Customers traveling to, from or via Beijing, Shanghai or Wuhan will also have the option of canceling their flight for a full refund.
British Airways canceled all flights to Beijing and Shanghai until Apr. 1. Flights to and from Hong Kong remain unaffected.
Customers flying to and from Hong Kong up until Apr. 1 will have the option to rebook on to another flight operated by British Airways to the same destination at a later date, or request a refund.
“This situation will remain under review and we will continue to provide regular updates. If you have a booking with us, please make sure we have your contact details,” the airline said in a statement.
“We have suspended our two direct services between mainland China and Australia (Sydney-Beijing and Sydney-Shanghai) from Feb. 9 until Mar. 29, 2020, due to the entry restrictions imposed by countries including Singapore and the United States,” Qantas said in a statement.
There are no changes to our services between Australia and Hong Kong, as it is exempt from current travel restrictions.
Customers with tickets issued on or before Jan. 24 who no longer wish to travel have the option to rebook their flight, cancel their ticket for credit, or cancel their flights for a full refund. Change and cancellation fees will not be charged to these customers.
Originally, Air France had announced it was suspending service to Shanghai and Beijing until Feb. 9, but following a reassessment, the carrier decided to extend the suspension until Mar. 28.
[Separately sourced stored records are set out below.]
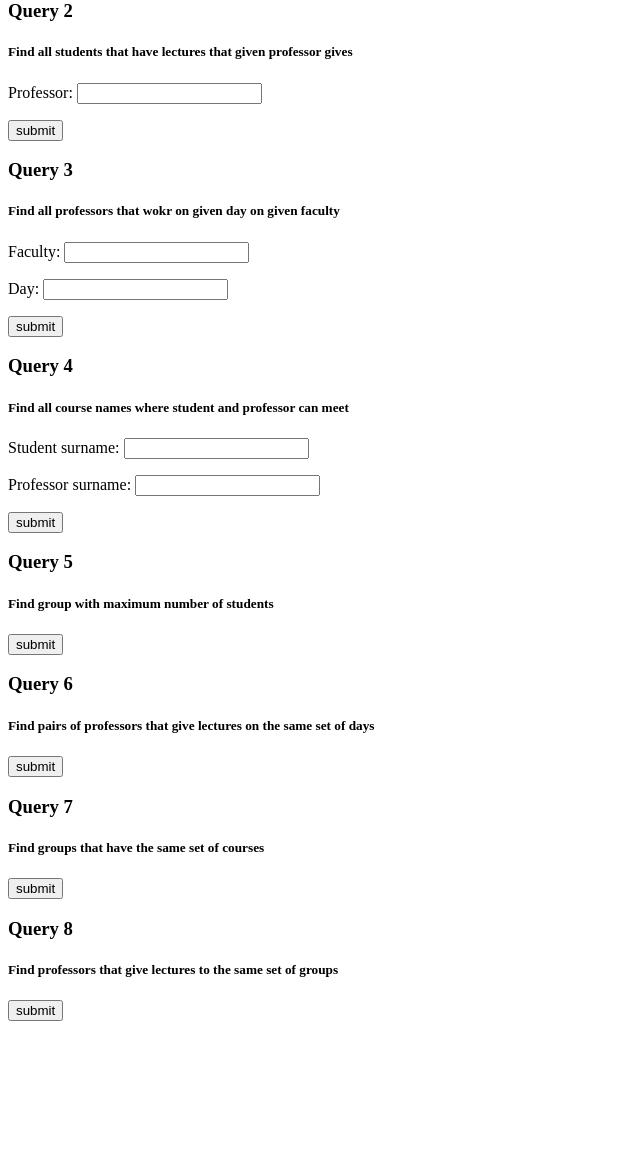
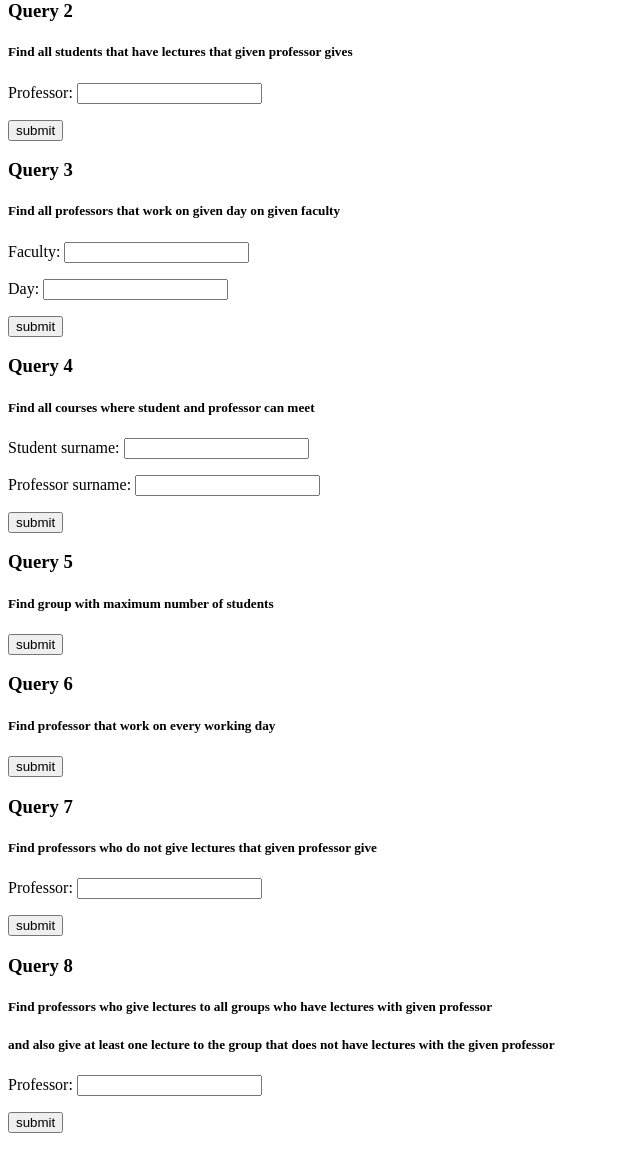
Before and after one commit to ZaraGiraffe/DBHomework, a Flask app: page / in a window 1280 px wide. Shown: the part 541-1690 px from the top of the page, without its empty margins (0-640 px from the left). Before the commit the page ends 1562 px from the top, so only its background shows below. Run offline with Flask 3, Linux system fonts and the light colour scheme.

Commit message:
changed the realisation og queries 6-8

```diff
--- a/main.py
+++ b/main.py
@@ -151,44 +151,46 @@ def query5():
 
 @app.route("/query6", methods=["POST"])
 def query6():
-    query = "SELECT DISTINCT p1.Surname, p2.Surname " + \
-        "FROM professors p1 " + \
-        "INNER JOIN timetable t1 ON t1.FK_ProfessorId = p1.ProfessorId " + \
-        "INNER JOIN ( " + \
-            "SELECT GROUP_CONCAT(DISTINCT LectureDay ORDER BY LectureDay) AS lecture_days, FK_ProfessorId "+ \
-            "FROM timetable " + \
-            "GROUP BY FK_ProfessorId " + \
-        ") AS t2 ON t2.lecture_days = ( " + \
-            "SELECT GROUP_CONCAT(DISTINCT LectureDay ORDER BY LectureDay) "+ \
-            "FROM timetable " + \
-            "WHERE FK_ProfessorId = p1.ProfessorId " + \
-        ") " + \
-        "INNER JOIN professors p2 ON p2.ProfessorId = t2.FK_ProfessorId AND p2.ProfessorId != p1.ProfessorId "
+    query = "SELECT DISTINCT p1.ProfessorName " + \
+            "FROM professors AS p1 " + \
+            "WHERE NOT EXISTS ( " + \
+            "    SELECT * " + \
+            "    FROM ( " + \
+            "        SELECT DISTINCT t1.lectureDay AS Days " + \
+            "        FROM timetable AS t1 " + \
+            "    ) AS alldays " + \
+            "    WHERE NOT EXISTS ( " + \
+            "        SELECT * " + \
+            "        FROM timetable AS t2 " + \
+            "        WHERE t2.FK_ProfessorId = p1.ProfessorId " + \
+            "        AND t2.LectureDay = alldays.Days " + \
+            "    ) " + \
+            ")"
     cur.execute(query)
     session["table"] = cur.fetchall()
-    session["headers"] = ["Surname1", "Surname2"]
+    session["headers"] = ["ProfessorName"]
     return redirect("/")
 
 
 @app.route("/query7", methods=["POST"])
 def query7():
-    query = "SELECT DISTINCT g1.GroupName, g2.GroupName " + \
-            "FROM groups g1 " + \
-            "INNER JOIN timetable t1 ON t1.FK_GroupId = g1.GroupId " + \
-            "INNER JOIN ( " + \
-                "SELECT g.GroupId, GROUP_CONCAT(DISTINCT c.CourseId ORDER BY c.CourseId) AS course_ids " + \
-                "FROM groups g " + \
-                "INNER JOIN timetable t ON t.FK_GroupId = g.GroupId " + \
-                "INNER JOIN courses c ON c.CourseId = t.FK_CourseId " + \
-                "GROUP BY g.GroupId " + \
-            ") AS g2courses ON g2courses.course_ids = ( " + \
-                "SELECT GROUP_CONCAT(DISTINCT c.CourseId ORDER BY c.CourseId) " + \
-                "FROM groups g " + \
-                "INNER JOIN timetable t ON t.FK_GroupId = g1.GroupId " + \
-                "INNER JOIN courses c ON c.CourseId = t.FK_CourseId " + \
-                "WHERE g.GroupId = g1.GroupId " + \
-            ") " + \
-            "INNER JOIN groups g2 ON g2.GroupId = g2courses.GroupId AND g2.GroupId != g1.GroupId "
+    profname = request.form["professor"]
+    query = f"""SELECT distinct p1.ProfessorName
+            FROM professors AS p1
+            WHERE NOT EXISTS (
+                SELECT *
+                FROM professors AS p2
+                INNER JOIN timetable AS t2 ON p2.ProfessorId = t2.FK_ProfessorId
+                WHERE p2.ProfessorName = p1.ProfessorName
+                AND EXISTS (
+                    SELECT *
+                    FROM professors AS p3
+                    INNER JOIN timetable AS t3 ON p3.ProfessorId = t3.FK_ProfessorId
+                    WHERE p3.ProfessorName = '{profname}'
+                    AND t3.FK_CourseId = t2.FK_CourseId
+                )
+            )
+            """
     cur.execute(query)
     session["table"] = cur.fetchall()
     session["headers"] = ["GroupName1", "GroupName2"]
@@ -197,21 +199,51 @@ def query7():
 
 @app.route("/query8", methods=["POST"])
 def query8():
-    query = "SELECT DISTINCT p1.Surname, p2.Surname " + \
-            "FROM professors p1 " + \
-            "INNER JOIN timetable t1 ON t1.FK_ProfessorId = p1.ProfessorId " + \
-            "INNER JOIN ( " + \
-                "SELECT t2.FK_ProfessorId, GROUP_CONCAT(DISTINCT t2.FK_GroupId ORDER BY t2.FK_GroupId) AS group_ids " + \
-                "FROM timetable t2 " + \
-                "GROUP BY t2.FK_ProfessorId " + \
-            ") AS t2groups ON t2groups.group_ids = ( " + \
-                "SELECT GROUP_CONCAT(DISTINCT t3.FK_GroupId ORDER BY t3.FK_GroupId) " + \
-                "FROM timetable t3 " + \
-                "WHERE t3.FK_ProfessorId = p1.ProfessorId " + \
-            ") " + \
-            "INNER JOIN professors p2 ON p2.ProfessorId = t2groups.FK_ProfessorId AND p2.ProfessorId != p1.ProfessorId "
-
+    profname = request.form["professor"]
+    query = f"""
+    SELECT ProfessorName
+    FROM (
+        SELECT DISTINCT p1.ProfessorName
+        FROM professors AS p1
+        INNER JOIN timetable AS t1 ON p1.ProfessorId = t1.FK_ProfessorId
+        WHERE t1.FK_GroupId IN (
+            SELECT DISTINCT FK_GroupId
+            FROM timetable AS t2
+            WHERE t2.FK_ProfessorId = (
+                SELECT ProfessorId
+                FROM professors AS p2
+                WHERE p2.ProfessorName = '{profname}'
+            )
+        )
+        AND p1.ProfessorName <> '{profname}'
+        GROUP BY p1.ProfessorName
+        HAVING COUNT(DISTINCT t1.FK_GroupId) = (
+            SELECT COUNT(FK_GroupId)
+            FROM timetable AS t3
+            WHERE t3.FK_ProfessorId = (
+                SELECT ProfessorId
+                FROM professors AS p3
+                WHERE p3.ProfessorName = '{profname}'
+            )
+        )
+    ) AS dop1
+    INNER JOIN (
+        SELECT DISTINCT p4.ProfessorName AS professorName2
+        FROM professors AS p4
+        INNER JOIN timetable AS t4 ON p4.ProfessorId = t4.FK_ProfessorId
+        WHERE p4.ProfessorName <> '{profname}'
+        AND t4.FK_GroupId NOT IN (
+            SELECT DISTINCT FK_GroupId
+            FROM timetable t5
+            WHERE t5.FK_ProfessorId = (
+                SELECT ProfessorId
+                FROM professors AS p5
+                WHERE p5.ProfessorName = '{profname}'
+            )
+        )
+    ) AS dop2 ON dop1.ProfessorName = dop2.ProfessorName2
+    """
     cur.execute(query)
     session["table"] = cur.fetchall()
-    session["headers"] = ["Surname1", "Surname2"]
+    session["headers"] = ["ProfessorName"]
     return redirect("/")
--- a/templates/home.html
+++ b/templates/home.html
@@ -37,7 +37,7 @@
 
 <div>
     <h3> Query 1</h3>
-    <h5> Find all courses that the professor is lecturing for the students in given grade</h1>
+    <h5> Find all courses that the professor is lecturing for the students in given grade</h5>
     <form action="/query1" method="post">
         <p> Professor: <input type="text" name="professor"></p>
         <p> Grade: <input type="text" name="course_grade"></p>
@@ -48,7 +48,7 @@
 
 <div>
     <h3> Query 2</h3>
-    <h5> Find all students that have lectures that given professor gives </h1>
+    <h5> Find all students that have lectures that given professor gives </h5>
     <form action="/query2" method="post">
         <p> Professor: <input type="text" name="professor"></p>
         <p><input type="submit" value="submit"></p>
@@ -58,7 +58,7 @@
 
 <div>
     <h3> Query 3</h3>
-    <h5> Find all professors that wokr on given day on given faculty</h1>
+    <h5> Find all professors that work on given day on given faculty</h5>
     <form action="/query3" method="post">
         <p> Faculty: <input type="text" name="faculty"></p>
         <p> Day: <input type="text" name="day"></p>
@@ -69,7 +69,7 @@
 
 <div>
     <h3> Query 4</h3>
-    <h5> Find all course names where student and professor can meet</h1>
+    <h5> Find all courses where student and professor can meet</h5>
     <form action="/query4" method="post">
         <p> Student surname: <input type="text" name="student"></p>
         <p> Professor surname: <input type="text" name="professor"></p>
@@ -80,7 +80,7 @@
 
 <div>
     <h3> Query 5</h3>
-    <h5> Find group with maximum number of students</h1>
+    <h5> Find group with maximum number of students</h5>
     <form action="/query5" method="post">
         <p><input type="submit" value="submit"></p>
     </form>
@@ -88,7 +88,7 @@
 
 <div>
     <h3> Query 6</h3>
-    <h5> Find pairs of professors that give lectures on the same set of days</h1>
+    <h5> Find professor that work on every working day</h5>
     <form action="/query6" method="post">
         <p><input type="submit" value="submit"></p>
     </form>
@@ -96,16 +96,19 @@
 
 <div>
     <h3> Query 7</h3>
-    <h5> Find groups that have the same set of courses</h1>
+    <h5> Find professors who do not give lectures that given professor give </h5>
     <form action="/query7" method="post">
+        <p> Professor: <input type="text" name="professor"></p>
         <p><input type="submit" value="submit"></p>
     </form>
 </div>
 
 <div>
     <h3> Query 8</h3>
-    <h5> Find professors that give lectures to the same set of groups</h1>
+    <h5> Find professors who give lectures to all groups who have lectures with given professor </h5>
+    <h5> and also give at least one lecture to the group that does not have lectures with the given professor</h5>
     <form action="/query8" method="post">
+        <p> Professor: <input type="text" name="professor"></p>
         <p><input type="submit" value="submit"></p>
     </form>
 </div>
```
Additionally, normal flight service should resume to and from Wuhan, the epicenter of the coronavirus outbreak, on Mar. 29.
Cathay Pacific Airways
Cathay Pacific, Hong Kong’s flagship carrier, has been forced to make some drastic cutbacks as the coronavirus continues to negatively affect global tourism.
The carrier announced earlier this month that it will stop hiring new staff; has ceased all non-critical spending; and plans to cut a third of its capacity over the next two months, including 90% of flights to mainland China. The company has also encouraged its 27,000 employees to take three weeks of unpaid leave in a bid to preserve cash.